▸ Records for the exercise:
--*--

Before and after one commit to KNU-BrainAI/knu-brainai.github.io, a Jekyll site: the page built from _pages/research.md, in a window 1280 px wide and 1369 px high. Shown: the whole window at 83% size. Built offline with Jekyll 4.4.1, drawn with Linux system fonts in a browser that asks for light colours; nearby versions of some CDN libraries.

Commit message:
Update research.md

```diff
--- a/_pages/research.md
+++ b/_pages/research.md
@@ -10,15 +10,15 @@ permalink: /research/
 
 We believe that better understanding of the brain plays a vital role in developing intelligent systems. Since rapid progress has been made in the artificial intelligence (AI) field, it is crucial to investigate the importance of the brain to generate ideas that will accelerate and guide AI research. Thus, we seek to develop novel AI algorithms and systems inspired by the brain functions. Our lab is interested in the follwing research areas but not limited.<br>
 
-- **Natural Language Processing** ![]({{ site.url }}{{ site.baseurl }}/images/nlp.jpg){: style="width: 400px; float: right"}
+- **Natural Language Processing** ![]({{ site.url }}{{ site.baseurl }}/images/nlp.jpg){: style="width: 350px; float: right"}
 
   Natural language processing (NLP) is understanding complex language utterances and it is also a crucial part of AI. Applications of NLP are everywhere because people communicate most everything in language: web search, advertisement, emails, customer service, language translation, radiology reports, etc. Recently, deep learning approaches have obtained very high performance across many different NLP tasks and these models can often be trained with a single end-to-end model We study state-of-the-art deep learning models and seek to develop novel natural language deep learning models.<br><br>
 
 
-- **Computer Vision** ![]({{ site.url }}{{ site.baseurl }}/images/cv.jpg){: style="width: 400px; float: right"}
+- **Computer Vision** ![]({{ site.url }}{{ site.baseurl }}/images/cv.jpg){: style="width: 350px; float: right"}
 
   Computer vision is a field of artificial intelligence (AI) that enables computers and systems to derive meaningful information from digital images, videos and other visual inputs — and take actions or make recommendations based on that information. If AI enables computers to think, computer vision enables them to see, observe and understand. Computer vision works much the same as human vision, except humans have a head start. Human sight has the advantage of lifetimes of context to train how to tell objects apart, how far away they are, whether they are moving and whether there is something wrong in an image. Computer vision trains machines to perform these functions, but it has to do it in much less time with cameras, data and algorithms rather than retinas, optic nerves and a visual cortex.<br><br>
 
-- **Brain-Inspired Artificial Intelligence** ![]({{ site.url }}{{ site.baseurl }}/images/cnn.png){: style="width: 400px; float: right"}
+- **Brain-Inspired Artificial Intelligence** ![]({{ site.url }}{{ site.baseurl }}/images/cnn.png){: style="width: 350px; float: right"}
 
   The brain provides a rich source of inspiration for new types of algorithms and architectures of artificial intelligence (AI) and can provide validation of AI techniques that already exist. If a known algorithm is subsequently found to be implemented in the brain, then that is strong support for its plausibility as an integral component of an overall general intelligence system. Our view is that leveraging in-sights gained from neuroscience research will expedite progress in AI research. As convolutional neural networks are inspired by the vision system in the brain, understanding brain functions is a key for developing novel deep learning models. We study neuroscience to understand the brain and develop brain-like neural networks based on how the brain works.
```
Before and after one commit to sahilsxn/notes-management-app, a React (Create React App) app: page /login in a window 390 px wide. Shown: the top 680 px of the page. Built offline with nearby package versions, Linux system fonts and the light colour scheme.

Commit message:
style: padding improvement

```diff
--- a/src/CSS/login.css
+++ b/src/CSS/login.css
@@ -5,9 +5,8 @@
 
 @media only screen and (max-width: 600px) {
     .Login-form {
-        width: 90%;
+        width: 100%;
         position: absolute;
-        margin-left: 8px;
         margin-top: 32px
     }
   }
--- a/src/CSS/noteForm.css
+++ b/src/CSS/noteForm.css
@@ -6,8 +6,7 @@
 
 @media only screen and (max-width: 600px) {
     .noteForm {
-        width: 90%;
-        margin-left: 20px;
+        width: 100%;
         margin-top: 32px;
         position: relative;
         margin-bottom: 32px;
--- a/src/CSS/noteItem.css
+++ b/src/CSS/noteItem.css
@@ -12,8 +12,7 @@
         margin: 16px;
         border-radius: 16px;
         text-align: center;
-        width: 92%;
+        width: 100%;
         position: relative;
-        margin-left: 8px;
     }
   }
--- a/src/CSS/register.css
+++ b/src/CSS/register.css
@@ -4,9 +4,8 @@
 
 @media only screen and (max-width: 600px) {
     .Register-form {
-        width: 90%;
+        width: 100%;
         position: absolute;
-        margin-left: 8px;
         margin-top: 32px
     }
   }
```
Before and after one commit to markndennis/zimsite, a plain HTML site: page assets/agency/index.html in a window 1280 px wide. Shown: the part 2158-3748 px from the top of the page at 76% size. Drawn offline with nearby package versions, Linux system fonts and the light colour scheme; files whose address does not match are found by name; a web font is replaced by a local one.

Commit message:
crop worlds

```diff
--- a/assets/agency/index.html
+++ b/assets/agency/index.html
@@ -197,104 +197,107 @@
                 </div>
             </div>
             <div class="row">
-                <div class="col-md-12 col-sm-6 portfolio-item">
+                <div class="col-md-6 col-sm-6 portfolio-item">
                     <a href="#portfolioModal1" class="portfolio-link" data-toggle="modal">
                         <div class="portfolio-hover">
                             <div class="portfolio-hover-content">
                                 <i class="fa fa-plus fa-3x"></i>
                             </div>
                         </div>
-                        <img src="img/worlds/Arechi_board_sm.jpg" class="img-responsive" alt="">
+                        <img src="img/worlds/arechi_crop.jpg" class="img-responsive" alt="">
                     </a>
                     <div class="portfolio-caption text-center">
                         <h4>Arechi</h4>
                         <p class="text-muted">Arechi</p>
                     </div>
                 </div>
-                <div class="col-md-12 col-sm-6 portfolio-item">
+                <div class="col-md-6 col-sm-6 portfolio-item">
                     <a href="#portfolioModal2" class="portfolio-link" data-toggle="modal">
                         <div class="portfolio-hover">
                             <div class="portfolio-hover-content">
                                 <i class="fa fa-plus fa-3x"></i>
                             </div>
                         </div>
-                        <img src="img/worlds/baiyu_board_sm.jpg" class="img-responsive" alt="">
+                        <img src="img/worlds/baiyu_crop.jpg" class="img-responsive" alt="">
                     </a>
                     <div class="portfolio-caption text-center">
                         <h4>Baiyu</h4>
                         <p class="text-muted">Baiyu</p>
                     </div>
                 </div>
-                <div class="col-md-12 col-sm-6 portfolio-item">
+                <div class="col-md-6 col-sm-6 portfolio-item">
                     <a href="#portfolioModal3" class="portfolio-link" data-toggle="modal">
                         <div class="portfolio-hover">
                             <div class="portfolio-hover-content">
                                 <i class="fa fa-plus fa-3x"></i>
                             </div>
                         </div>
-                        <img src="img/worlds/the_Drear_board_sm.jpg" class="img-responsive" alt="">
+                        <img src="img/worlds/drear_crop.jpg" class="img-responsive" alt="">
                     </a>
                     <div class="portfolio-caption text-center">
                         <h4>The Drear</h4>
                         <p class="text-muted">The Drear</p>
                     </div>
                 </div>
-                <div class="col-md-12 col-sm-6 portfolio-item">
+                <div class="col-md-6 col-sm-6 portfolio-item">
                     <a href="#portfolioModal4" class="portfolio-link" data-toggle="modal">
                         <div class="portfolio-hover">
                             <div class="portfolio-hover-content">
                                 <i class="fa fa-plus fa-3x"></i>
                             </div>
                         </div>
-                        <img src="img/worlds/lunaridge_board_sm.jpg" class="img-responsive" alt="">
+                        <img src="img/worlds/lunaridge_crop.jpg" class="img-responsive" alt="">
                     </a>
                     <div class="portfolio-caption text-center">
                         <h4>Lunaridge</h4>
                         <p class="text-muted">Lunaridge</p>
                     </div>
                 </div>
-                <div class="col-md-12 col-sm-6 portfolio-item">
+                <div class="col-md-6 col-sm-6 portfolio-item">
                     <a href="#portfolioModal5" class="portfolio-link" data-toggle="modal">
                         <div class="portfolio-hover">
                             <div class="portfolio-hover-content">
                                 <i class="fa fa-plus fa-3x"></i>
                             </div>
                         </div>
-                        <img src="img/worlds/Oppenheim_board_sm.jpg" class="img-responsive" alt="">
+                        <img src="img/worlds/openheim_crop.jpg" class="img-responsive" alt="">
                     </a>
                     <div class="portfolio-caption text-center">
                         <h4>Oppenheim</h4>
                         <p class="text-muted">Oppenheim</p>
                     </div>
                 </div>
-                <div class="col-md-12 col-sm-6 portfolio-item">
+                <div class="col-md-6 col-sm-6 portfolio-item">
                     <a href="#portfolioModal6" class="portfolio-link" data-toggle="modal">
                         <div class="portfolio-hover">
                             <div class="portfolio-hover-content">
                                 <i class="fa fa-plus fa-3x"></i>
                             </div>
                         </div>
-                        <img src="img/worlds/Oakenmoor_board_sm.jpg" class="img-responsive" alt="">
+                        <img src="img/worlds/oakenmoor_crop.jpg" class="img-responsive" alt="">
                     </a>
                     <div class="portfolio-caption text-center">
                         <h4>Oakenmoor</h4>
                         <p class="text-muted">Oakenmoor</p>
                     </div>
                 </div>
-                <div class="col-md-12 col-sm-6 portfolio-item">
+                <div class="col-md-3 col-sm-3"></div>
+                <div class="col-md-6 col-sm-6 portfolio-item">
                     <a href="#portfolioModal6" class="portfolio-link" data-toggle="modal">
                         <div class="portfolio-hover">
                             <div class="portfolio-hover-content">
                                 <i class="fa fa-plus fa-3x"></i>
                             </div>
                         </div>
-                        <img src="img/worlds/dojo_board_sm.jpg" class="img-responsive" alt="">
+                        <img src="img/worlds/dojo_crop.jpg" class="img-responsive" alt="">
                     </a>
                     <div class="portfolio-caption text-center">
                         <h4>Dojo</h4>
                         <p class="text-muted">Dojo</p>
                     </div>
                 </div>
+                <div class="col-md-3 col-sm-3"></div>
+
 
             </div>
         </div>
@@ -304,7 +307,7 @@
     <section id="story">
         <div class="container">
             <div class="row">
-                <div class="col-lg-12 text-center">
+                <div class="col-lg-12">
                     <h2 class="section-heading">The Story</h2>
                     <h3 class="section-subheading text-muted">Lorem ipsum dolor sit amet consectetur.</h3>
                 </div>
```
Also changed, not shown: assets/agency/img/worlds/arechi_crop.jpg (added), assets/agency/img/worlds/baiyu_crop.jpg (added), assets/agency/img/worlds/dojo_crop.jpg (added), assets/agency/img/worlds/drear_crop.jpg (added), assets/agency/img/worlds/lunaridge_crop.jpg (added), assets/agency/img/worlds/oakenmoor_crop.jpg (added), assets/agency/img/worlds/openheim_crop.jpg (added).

--*--

▸ Task to complete: If a line in the data above holds the string "size", copy it.

▸ Result of the task:
Before and after one commit to KNU-BrainAI/knu-brainai.github.io, a Jekyll site: the page built from _pages/research.md, in a window 1280 px wide and 1369 px high. Shown: the whole window at 83% size. Built offline with Jekyll 4.4.1, drawn with Linux system fonts in a browser that asks for light colours; nearby versions of some CDN libraries.
Before and after one commit to markndennis/zimsite, a plain HTML site: page assets/agency/index.html in a window 1280 px wide. Shown: the part 2158-3748 px from the top of the page at 76% size. Drawn offline with nearby package versions, Linux system fonts and the light colour scheme; files whose address does not match are found by name; a web font is replaced by a local one.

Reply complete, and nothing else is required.